I don’t have the answer to the first question. Frankly, I don’t know whether VA is ready to concede that Agent Orange was sprayed in the Panama Canal Zone. I do believe that there is sufficient evidence to convince VA in individual cases that veterans have been exposed to Agent Orange in the Panama Canal Zone. I’ll summarize and discuss the evidence for veterans who served in the Panama Canal Zone in future posts, but first, I want to explain a bit about Agent Orange and presumptive service connection for VA disability compensation.
In legal terms, certain veterans who file compensation claims for diseases or disorders linked to Agent Orange exposure are entitled to presumptive service connection. In future posts, I will summarize and discuss which diseases and disorders VA recognizes as due to exposure to Agent Orange.
Presumptive service connection is a legal basis for awarding veterans’ disability compensation based on a presumption. In the case of Agent Orange, certain veterans are presumed to have been exposed to Agent Orange based on where they served or their specific occupational duties. The presumption acts to lessen the evidentiary burden on a veteran filing a claim for compensation. In other words, the veteran need not provide evidence of specific exposure to Agent Orange if VA has already accepted that the veteran is presumed to have been exposed to Agent Orange.

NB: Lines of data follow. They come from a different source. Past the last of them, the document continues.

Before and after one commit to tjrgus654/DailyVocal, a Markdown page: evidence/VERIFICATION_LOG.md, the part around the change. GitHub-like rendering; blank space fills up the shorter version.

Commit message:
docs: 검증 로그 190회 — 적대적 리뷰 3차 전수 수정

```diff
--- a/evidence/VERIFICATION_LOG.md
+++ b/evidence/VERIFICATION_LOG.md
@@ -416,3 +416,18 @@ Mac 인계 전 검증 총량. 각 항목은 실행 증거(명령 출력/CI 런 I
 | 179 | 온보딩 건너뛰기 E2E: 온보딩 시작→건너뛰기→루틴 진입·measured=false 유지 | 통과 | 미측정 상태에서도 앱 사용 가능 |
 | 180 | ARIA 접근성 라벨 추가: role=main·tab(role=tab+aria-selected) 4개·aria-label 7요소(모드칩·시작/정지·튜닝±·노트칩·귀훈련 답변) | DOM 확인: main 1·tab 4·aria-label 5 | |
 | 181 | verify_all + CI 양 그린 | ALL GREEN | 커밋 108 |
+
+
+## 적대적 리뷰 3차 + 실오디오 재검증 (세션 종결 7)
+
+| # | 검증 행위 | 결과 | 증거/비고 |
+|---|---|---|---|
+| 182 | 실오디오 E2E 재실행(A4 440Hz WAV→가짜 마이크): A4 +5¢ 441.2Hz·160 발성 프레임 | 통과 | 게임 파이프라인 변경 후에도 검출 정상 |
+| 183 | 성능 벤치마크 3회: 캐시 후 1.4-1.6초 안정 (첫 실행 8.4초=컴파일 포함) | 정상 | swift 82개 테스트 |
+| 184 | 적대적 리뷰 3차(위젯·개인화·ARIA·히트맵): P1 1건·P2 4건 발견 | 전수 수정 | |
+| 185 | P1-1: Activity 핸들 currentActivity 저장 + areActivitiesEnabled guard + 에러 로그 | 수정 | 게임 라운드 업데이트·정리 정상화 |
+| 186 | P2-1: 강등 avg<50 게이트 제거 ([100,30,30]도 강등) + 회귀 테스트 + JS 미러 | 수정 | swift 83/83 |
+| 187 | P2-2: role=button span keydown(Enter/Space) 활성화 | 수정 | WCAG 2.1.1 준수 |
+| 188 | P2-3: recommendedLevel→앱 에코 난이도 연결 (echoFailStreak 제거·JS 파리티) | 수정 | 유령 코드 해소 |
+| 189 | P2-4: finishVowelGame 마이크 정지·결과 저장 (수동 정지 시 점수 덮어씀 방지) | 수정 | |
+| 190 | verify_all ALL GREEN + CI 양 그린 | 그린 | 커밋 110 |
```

The most well-known presumption is for veterans who served in Vietnam. A veteran who had service in Vietnam during a specific period is presumed to have been exposed to Agent Orange. Pursuant to the Secretary’s own regulations, a veteran who is presumed to have been exposed to Agent Orange is entitled to disability compensation for a host of diseases and disorders. In future posts, I plan on summarizing and discussing VA’s list of locations and occupations that are presumed to have exposed veterans to Agent Orange. The list is constantly being updated.
As of this date, VA does not recognize the Panama Canal Zone as a location where veterans were exposed to Agent Orange. Based on my own research and experience, I have come to conclude that veterans who did serve in the Panama Canal Zone during certain periods were exposed to Agent Orange. More to follow ….
If you served in the Panama Canal Zone and believe that you have been diagnosed with a disease or disorder that is due to exposure to Agent Orange, I invite you to contact me to discuss legal representation. Feel free to call me at (202) 607-5731.